(Directions):
Leave every picture behind and copy the rest of the entries below exactly.

(Records shown begins)

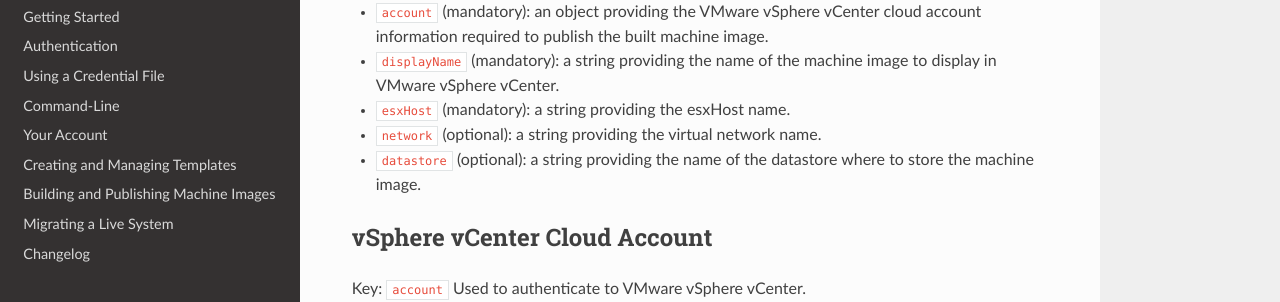
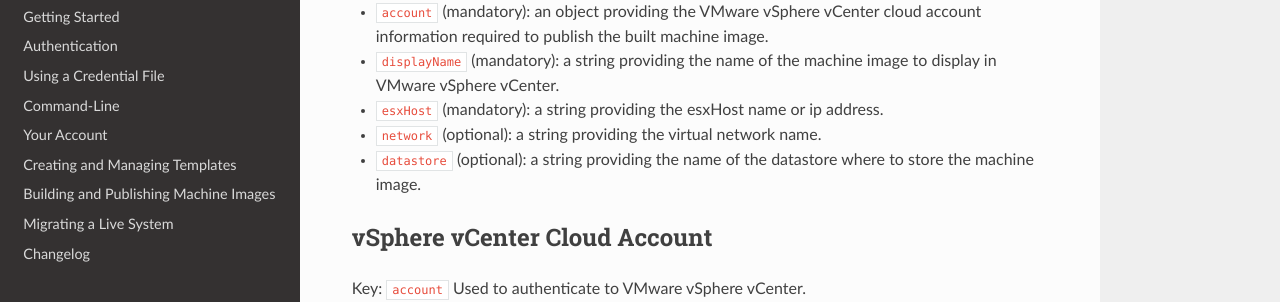
Before and after one commit to usharesoft/hammr, a Sphinx documentation site: the page built from documentation/en/source/pages/templates-spec/builders/builders-vsphere.rst, in a window 1280 px wide and 900 px high, scrolled down 1505 px. Shown: the part 158-460 px from the top of the window. Built offline with Sphinx 7.4.7 and the Read the Docs theme 2.0.0, drawn with Linux system fonts in a browser that asks for light colours; pages that are not in the unit, such as notebooks, are missing from menus.

Commit message:
Modification of the description of esxHost in the documentation

```diff
--- a/documentation/en/source/pages/templates-spec/builders/builders-vsphere.rst
+++ b/documentation/en/source/pages/templates-spec/builders/builders-vsphere.rst
@@ -58,7 +58,7 @@
 * ``type`` (mandatory): a string providing the machine image type to build. Default builder type for VMware vCenter: ``VMware vCenter``. To get the available builder type, please refer to :ref:`command-line-format`
 * ``account`` (mandatory): an object providing the VMware vSphere vCenter cloud account information required to publish the built machine image.
 * ``displayName`` (mandatory): a string providing the name of the machine image to display in VMware vSphere vCenter.
-* ``esxHost`` (mandatory): a string providing the esxHost name.
+* ``esxHost`` (mandatory): a string providing the esxHost name or ip address.
 * ``network`` (optional): a string providing the virtual network name.
 * ``datastore`` (optional): a string providing the name of the datastore where to store the machine image.
 
```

(Records shown ends)

(Task response):
Before and after one commit to usharesoft/hammr, a Sphinx documentation site: the page built from documentation/en/source/pages/templates-spec/builders/builders-vsphere.rst, in a window 1280 px wide and 900 px high, scrolled down 1505 px. Shown: the part 158-460 px from the top of the window. Built offline with Sphinx 7.4.7 and the Read the Docs theme 2.0.0, drawn with Linux system fonts in a browser that asks for light colours; pages that are not in the unit, such as notebooks, are missing from menus.

Commit message:
Modification of the description of esxHost in the documentation

```diff
--- a/documentation/en/source/pages/templates-spec/builders/builders-vsphere.rst
+++ b/documentation/en/source/pages/templates-spec/builders/builders-vsphere.rst
@@ -58,7 +58,7 @@
 * ``type`` (mandatory): a string providing the machine image type to build. Default builder type for VMware vCenter: ``VMware vCenter``. To get the available builder type, please refer to :ref:`command-line-format`
 * ``account`` (mandatory): an object providing the VMware vSphere vCenter cloud account information required to publish the built machine image.
 * ``displayName`` (mandatory): a string providing the name of the machine image to display in VMware vSphere vCenter.
-* ``esxHost`` (mandatory): a string providing the esxHost name.
+* ``esxHost`` (mandatory): a string providing the esxHost name or ip address.
 * ``network`` (optional): a string providing the virtual network name.
 * ``datastore`` (optional): a string providing the name of the datastore where to store the machine image.
 
```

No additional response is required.